START MATERIAL FOR THIS TASK
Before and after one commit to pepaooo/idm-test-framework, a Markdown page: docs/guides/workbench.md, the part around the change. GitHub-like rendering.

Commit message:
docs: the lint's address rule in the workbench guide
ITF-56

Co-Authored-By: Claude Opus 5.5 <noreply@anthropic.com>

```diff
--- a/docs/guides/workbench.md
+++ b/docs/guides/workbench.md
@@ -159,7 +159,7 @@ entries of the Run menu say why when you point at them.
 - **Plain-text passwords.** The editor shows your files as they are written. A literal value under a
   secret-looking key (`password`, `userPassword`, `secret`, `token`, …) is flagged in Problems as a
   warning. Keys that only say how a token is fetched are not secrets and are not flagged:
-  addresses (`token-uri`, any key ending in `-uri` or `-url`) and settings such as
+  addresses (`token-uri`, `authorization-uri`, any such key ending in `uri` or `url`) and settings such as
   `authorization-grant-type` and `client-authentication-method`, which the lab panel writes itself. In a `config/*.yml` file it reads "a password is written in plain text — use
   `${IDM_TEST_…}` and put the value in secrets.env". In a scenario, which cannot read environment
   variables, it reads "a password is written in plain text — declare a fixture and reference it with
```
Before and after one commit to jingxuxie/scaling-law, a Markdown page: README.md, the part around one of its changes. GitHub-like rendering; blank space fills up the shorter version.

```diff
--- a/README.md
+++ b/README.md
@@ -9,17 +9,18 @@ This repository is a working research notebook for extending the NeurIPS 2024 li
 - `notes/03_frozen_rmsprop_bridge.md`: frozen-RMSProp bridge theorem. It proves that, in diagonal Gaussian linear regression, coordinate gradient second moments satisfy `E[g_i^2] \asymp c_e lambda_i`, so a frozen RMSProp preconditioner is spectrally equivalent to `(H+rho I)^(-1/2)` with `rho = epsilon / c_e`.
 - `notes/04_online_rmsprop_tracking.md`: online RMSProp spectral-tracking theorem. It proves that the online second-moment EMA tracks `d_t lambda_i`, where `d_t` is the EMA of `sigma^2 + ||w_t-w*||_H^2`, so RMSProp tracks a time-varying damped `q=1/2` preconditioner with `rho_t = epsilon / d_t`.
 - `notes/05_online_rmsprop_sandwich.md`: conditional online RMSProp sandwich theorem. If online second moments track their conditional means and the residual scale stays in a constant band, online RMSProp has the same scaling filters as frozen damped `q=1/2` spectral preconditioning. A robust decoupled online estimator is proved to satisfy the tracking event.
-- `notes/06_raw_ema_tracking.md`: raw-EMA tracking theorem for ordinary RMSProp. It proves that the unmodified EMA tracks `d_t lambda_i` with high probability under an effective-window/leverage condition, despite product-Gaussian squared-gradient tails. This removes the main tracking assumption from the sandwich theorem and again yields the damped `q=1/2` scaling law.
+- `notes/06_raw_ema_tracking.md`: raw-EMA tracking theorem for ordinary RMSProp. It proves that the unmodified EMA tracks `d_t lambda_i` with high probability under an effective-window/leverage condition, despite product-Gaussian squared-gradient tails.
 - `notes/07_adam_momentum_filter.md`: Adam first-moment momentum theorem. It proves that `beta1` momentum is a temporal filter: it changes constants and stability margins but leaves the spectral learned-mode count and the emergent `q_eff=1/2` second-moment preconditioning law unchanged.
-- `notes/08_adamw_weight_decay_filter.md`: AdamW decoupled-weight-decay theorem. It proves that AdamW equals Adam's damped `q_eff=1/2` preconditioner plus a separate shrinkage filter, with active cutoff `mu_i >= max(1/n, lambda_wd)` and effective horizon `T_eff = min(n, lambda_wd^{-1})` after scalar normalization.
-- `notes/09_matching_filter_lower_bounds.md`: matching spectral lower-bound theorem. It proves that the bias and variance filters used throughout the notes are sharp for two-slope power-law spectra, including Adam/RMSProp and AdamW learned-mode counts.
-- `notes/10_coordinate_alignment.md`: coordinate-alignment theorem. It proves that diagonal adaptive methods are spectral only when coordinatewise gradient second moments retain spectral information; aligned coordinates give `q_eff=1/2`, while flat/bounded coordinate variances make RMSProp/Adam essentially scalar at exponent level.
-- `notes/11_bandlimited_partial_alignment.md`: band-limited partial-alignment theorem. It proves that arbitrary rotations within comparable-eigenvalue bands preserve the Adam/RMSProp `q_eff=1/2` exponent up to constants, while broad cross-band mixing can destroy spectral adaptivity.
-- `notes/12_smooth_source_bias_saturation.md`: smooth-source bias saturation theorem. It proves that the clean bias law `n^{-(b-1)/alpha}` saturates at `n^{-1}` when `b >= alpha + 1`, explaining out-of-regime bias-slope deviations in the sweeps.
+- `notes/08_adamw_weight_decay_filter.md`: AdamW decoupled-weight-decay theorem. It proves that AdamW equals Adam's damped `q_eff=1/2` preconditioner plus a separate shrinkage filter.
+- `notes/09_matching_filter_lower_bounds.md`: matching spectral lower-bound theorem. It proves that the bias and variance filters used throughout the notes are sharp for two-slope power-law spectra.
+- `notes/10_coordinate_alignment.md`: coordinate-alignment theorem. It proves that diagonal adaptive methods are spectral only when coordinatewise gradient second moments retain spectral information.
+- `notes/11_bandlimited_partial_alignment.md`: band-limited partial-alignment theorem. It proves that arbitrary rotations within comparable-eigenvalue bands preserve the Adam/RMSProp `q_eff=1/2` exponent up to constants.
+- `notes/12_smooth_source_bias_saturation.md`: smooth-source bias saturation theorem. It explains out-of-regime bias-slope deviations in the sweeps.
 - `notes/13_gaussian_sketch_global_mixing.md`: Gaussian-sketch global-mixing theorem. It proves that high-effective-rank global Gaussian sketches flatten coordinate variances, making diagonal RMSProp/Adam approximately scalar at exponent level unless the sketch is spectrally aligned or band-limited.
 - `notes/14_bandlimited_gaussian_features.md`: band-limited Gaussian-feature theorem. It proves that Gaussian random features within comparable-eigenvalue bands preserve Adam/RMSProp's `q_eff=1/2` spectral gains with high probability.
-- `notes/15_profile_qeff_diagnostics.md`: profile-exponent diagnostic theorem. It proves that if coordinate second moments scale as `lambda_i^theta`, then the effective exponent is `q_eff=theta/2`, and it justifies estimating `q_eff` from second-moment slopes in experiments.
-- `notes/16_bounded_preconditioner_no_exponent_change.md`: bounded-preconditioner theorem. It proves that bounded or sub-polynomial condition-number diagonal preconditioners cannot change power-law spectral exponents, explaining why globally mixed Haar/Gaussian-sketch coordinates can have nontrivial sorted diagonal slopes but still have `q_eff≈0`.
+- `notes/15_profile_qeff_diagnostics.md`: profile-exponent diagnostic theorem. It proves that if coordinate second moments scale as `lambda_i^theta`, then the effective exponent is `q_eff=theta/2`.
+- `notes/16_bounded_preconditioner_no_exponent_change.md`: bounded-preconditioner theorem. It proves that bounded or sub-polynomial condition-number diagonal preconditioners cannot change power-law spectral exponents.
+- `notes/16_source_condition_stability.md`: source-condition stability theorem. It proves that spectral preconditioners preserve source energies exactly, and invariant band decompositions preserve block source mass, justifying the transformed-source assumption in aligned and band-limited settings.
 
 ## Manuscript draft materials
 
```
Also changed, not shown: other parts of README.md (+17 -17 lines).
END MATERIAL FOR THIS TASK
- **TASK ITEM**
Down to the last line, return the data above exactly.

- **TASK SOLUTION**
Before and after one commit to pepaooo/idm-test-framework, a Markdown page: docs/guides/workbench.md, the part around the change. GitHub-like rendering.

Commit message:
docs: the lint's address rule in the workbench guide
ITF-56

Co-Authored-By: Claude Opus 5.5 <noreply@anthropic.com>

```diff
--- a/docs/guides/workbench.md
+++ b/docs/guides/workbench.md
@@ -159,7 +159,7 @@ entries of the Run menu say why when you point at them.
 - **Plain-text passwords.** The editor shows your files as they are written. A literal value under a
   secret-looking key (`password`, `userPassword`, `secret`, `token`, …) is flagged in Problems as a
   warning. Keys that only say how a token is fetched are not secrets and are not flagged:
-  addresses (`token-uri`, any key ending in `-uri` or `-url`) and settings such as
+  addresses (`token-uri`, `authorization-uri`, any such key ending in `uri` or `url`) and settings such as
   `authorization-grant-type` and `client-authentication-method`, which the lab panel writes itself. In a `config/*.yml` file it reads "a password is written in plain text — use
   `${IDM_TEST_…}` and put the value in secrets.env". In a scenario, which cannot read environment
   variables, it reads "a password is written in plain text — declare a fixture and reference it with
```
Before and after one commit to jingxuxie/scaling-law, a Markdown page: README.md, the part around one of its changes. GitHub-like rendering; blank space fills up the shorter version.

```diff
--- a/README.md
+++ b/README.md
@@ -9,17 +9,18 @@ This repository is a working research notebook for extending the NeurIPS 2024 li
 - `notes/03_frozen_rmsprop_bridge.md`: frozen-RMSProp bridge theorem. It proves that, in diagonal Gaussian linear regression, coordinate gradient second moments satisfy `E[g_i^2] \asymp c_e lambda_i`, so a frozen RMSProp preconditioner is spectrally equivalent to `(H+rho I)^(-1/2)` with `rho = epsilon / c_e`.
 - `notes/04_online_rmsprop_tracking.md`: online RMSProp spectral-tracking theorem. It proves that the online second-moment EMA tracks `d_t lambda_i`, where `d_t` is the EMA of `sigma^2 + ||w_t-w*||_H^2`, so RMSProp tracks a time-varying damped `q=1/2` preconditioner with `rho_t = epsilon / d_t`.
 - `notes/05_online_rmsprop_sandwich.md`: conditional online RMSProp sandwich theorem. If online second moments track their conditional means and the residual scale stays in a constant band, online RMSProp has the same scaling filters as frozen damped `q=1/2` spectral preconditioning. A robust decoupled online estimator is proved to satisfy the tracking event.
-- `notes/06_raw_ema_tracking.md`: raw-EMA tracking theorem for ordinary RMSProp. It proves that the unmodified EMA tracks `d_t lambda_i` with high probability under an effective-window/leverage condition, despite product-Gaussian squared-gradient tails. This removes the main tracking assumption from the sandwich theorem and again yields the damped `q=1/2` scaling law.
+- `notes/06_raw_ema_tracking.md`: raw-EMA tracking theorem for ordinary RMSProp. It proves that the unmodified EMA tracks `d_t lambda_i` with high probability under an effective-window/leverage condition, despite product-Gaussian squared-gradient tails.
 - `notes/07_adam_momentum_filter.md`: Adam first-moment momentum theorem. It proves that `beta1` momentum is a temporal filter: it changes constants and stability margins but leaves the spectral learned-mode count and the emergent `q_eff=1/2` second-moment preconditioning law unchanged.
-- `notes/08_adamw_weight_decay_filter.md`: AdamW decoupled-weight-decay theorem. It proves that AdamW equals Adam's damped `q_eff=1/2` preconditioner plus a separate shrinkage filter, with active cutoff `mu_i >= max(1/n, lambda_wd)` and effective horizon `T_eff = min(n, lambda_wd^{-1})` after scalar normalization.
-- `notes/09_matching_filter_lower_bounds.md`: matching spectral lower-bound theorem. It proves that the bias and variance filters used throughout the notes are sharp for two-slope power-law spectra, including Adam/RMSProp and AdamW learned-mode counts.
-- `notes/10_coordinate_alignment.md`: coordinate-alignment theorem. It proves that diagonal adaptive methods are spectral only when coordinatewise gradient second moments retain spectral information; aligned coordinates give `q_eff=1/2`, while flat/bounded coordinate variances make RMSProp/Adam essentially scalar at exponent level.
-- `notes/11_bandlimited_partial_alignment.md`: band-limited partial-alignment theorem. It proves that arbitrary rotations within comparable-eigenvalue bands preserve the Adam/RMSProp `q_eff=1/2` exponent up to constants, while broad cross-band mixing can destroy spectral adaptivity.
-- `notes/12_smooth_source_bias_saturation.md`: smooth-source bias saturation theorem. It proves that the clean bias law `n^{-(b-1)/alpha}` saturates at `n^{-1}` when `b >= alpha + 1`, explaining out-of-regime bias-slope deviations in the sweeps.
+- `notes/08_adamw_weight_decay_filter.md`: AdamW decoupled-weight-decay theorem. It proves that AdamW equals Adam's damped `q_eff=1/2` preconditioner plus a separate shrinkage filter.
+- `notes/09_matching_filter_lower_bounds.md`: matching spectral lower-bound theorem. It proves that the bias and variance filters used throughout the notes are sharp for two-slope power-law spectra.
+- `notes/10_coordinate_alignment.md`: coordinate-alignment theorem. It proves that diagonal adaptive methods are spectral only when coordinatewise gradient second moments retain spectral information.
+- `notes/11_bandlimited_partial_alignment.md`: band-limited partial-alignment theorem. It proves that arbitrary rotations within comparable-eigenvalue bands preserve the Adam/RMSProp `q_eff=1/2` exponent up to constants.
+- `notes/12_smooth_source_bias_saturation.md`: smooth-source bias saturation theorem. It explains out-of-regime bias-slope deviations in the sweeps.
 - `notes/13_gaussian_sketch_global_mixing.md`: Gaussian-sketch global-mixing theorem. It proves that high-effective-rank global Gaussian sketches flatten coordinate variances, making diagonal RMSProp/Adam approximately scalar at exponent level unless the sketch is spectrally aligned or band-limited.
 - `notes/14_bandlimited_gaussian_features.md`: band-limited Gaussian-feature theorem. It proves that Gaussian random features within comparable-eigenvalue bands preserve Adam/RMSProp's `q_eff=1/2` spectral gains with high probability.
-- `notes/15_profile_qeff_diagnostics.md`: profile-exponent diagnostic theorem. It proves that if coordinate second moments scale as `lambda_i^theta`, then the effective exponent is `q_eff=theta/2`, and it justifies estimating `q_eff` from second-moment slopes in experiments.
-- `notes/16_bounded_preconditioner_no_exponent_change.md`: bounded-preconditioner theorem. It proves that bounded or sub-polynomial condition-number diagonal preconditioners cannot change power-law spectral exponents, explaining why globally mixed Haar/Gaussian-sketch coordinates can have nontrivial sorted diagonal slopes but still have `q_eff≈0`.
+- `notes/15_profile_qeff_diagnostics.md`: profile-exponent diagnostic theorem. It proves that if coordinate second moments scale as `lambda_i^theta`, then the effective exponent is `q_eff=theta/2`.
+- `notes/16_bounded_preconditioner_no_exponent_change.md`: bounded-preconditioner theorem. It proves that bounded or sub-polynomial condition-number diagonal preconditioners cannot change power-law spectral exponents.
+- `notes/16_source_condition_stability.md`: source-condition stability theorem. It proves that spectral preconditioners preserve source energies exactly, and invariant band decompositions preserve block source mass, justifying the transformed-source assumption in aligned and band-limited settings.
 
 ## Manuscript draft materials
 
```
Also changed, not shown: other parts of README.md (+17 -17 lines).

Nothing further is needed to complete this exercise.